A temporary under-the-skin sensor could monitor a variety of health indicators for soldiers, athletes, diabetics, infants, and critically ill patients without wires and at a distance, according to a team of Penn State chemical engineers.
“We were asked to develop micro sensors for metabolic monitoring of troops,” says Dr. Michael Pishko, professor of chemical engineering and materials science and engineering. “These implantable sensors are intended to monitor the physiology of t
Although minimally invasive prostate removal aided by a robot can lead to less blood loss, shorter hospital stays and fewer complications, there is no evidence that the procedure improves cure rates, according to a new technology assessment.
In addition, robotic surgery, in high demand among patients, can lose money for hospitals because of its expense and special training required, according to the new review of studies by ECRI.
ECRI is a nonprofit health services res
Non-invasive imaging may help predict type 1 diabetes and response to treatment in humans: Joslin recruiting for new Imaging in Diabetes Clinical Trial
A key obstacle to early detection of type 1 diabetes – as well as to rapid assessment of the effectiveness of therapeutic intervention – has been the lack of direct, non-invasive technologies to visualize inflammation in the pancreas, an early manifestation of disease. Instead, clinicians have had to await overt symptoms before
Johns Hopkins researchers have, for what is believed to be the first time, used a magnetic resonance imaging (MRI) technique called diffusion-weighted MRI (DWI), a technique that images the movement, or diffusion, of water molecules in tissues, to successfully determine the effectiveness of high-intensity focused ultrasound for treating uterine fibroids. Uterine fibroids are noncancerous tumors that line the uterine wall and can cause intense pain and bleeding. The study appears in the July edi

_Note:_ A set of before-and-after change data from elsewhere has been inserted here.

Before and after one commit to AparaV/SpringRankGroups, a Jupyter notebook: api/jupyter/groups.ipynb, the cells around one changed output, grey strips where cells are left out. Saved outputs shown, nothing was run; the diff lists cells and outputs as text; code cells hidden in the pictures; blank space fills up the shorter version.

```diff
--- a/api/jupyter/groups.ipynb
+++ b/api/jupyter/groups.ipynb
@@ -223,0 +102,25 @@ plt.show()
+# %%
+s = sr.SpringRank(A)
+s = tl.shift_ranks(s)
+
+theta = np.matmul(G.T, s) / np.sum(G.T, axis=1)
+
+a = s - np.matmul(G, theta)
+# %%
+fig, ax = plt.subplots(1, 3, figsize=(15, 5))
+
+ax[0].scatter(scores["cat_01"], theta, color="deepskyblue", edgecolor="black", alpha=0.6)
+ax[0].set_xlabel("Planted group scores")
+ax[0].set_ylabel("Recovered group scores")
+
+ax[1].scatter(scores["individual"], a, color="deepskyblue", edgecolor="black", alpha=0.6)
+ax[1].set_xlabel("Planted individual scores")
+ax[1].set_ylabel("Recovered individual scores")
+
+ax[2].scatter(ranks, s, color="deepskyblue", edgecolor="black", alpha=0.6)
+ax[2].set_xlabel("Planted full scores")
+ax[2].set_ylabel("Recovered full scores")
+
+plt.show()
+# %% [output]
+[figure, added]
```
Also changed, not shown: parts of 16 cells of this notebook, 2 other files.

A Penn State researcher is part of the team that developed techniques that have generated insights into dietary divergences between some of our human ancestors, allowing scientists to better understand the evolutionary path that led to the modern-day diets that humans consume. “Our new techniques are allowing us to get beyond simple dichotomies and helping us understand the processes by which dietary evolution is working,” said Peter Ungar, professor of anthropology at the University of Arka
UCB today announced positive results for the two pivotal Phase III trials (PRECISE 1 and 2) of certolizumab pegol (CDP870) in the induction and maintenance of clinical response in moderate to severe active CrohnTMs disease. The PRECiSE trials assessed the safety and efficacy of CIMZIATM compared to placebo over a 26 week period, in a total of 1330 patients with active CrohnTMs disease.

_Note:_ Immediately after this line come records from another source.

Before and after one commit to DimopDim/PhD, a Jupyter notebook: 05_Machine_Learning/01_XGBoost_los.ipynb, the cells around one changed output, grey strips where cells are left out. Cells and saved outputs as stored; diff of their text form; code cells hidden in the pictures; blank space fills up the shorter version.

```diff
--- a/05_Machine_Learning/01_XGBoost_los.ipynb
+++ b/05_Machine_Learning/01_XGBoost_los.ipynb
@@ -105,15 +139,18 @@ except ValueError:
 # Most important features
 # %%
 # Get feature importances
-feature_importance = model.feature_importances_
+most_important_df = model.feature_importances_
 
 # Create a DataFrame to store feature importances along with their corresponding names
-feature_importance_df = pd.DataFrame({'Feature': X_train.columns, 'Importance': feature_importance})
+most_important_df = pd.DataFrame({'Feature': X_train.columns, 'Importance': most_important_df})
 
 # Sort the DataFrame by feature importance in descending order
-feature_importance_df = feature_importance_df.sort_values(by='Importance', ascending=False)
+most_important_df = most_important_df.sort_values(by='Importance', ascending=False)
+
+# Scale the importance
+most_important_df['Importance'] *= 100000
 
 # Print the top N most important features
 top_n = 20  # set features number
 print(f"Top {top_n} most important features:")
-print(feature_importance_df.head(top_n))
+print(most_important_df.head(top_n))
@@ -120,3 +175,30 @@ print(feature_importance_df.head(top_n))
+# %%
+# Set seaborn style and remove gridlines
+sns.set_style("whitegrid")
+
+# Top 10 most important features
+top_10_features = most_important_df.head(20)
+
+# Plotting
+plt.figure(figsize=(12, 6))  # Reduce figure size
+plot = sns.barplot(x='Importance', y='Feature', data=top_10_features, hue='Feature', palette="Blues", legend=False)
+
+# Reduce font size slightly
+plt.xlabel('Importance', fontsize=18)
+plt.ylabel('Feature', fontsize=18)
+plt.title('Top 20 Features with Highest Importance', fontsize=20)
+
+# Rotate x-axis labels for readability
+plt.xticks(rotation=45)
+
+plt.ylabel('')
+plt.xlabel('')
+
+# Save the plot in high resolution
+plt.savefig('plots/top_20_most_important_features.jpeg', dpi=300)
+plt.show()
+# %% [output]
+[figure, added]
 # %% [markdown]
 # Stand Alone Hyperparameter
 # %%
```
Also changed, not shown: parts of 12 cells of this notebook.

Data from PRECiSE 1 and 2 will be presented in more detail at the major forthcoming gastroent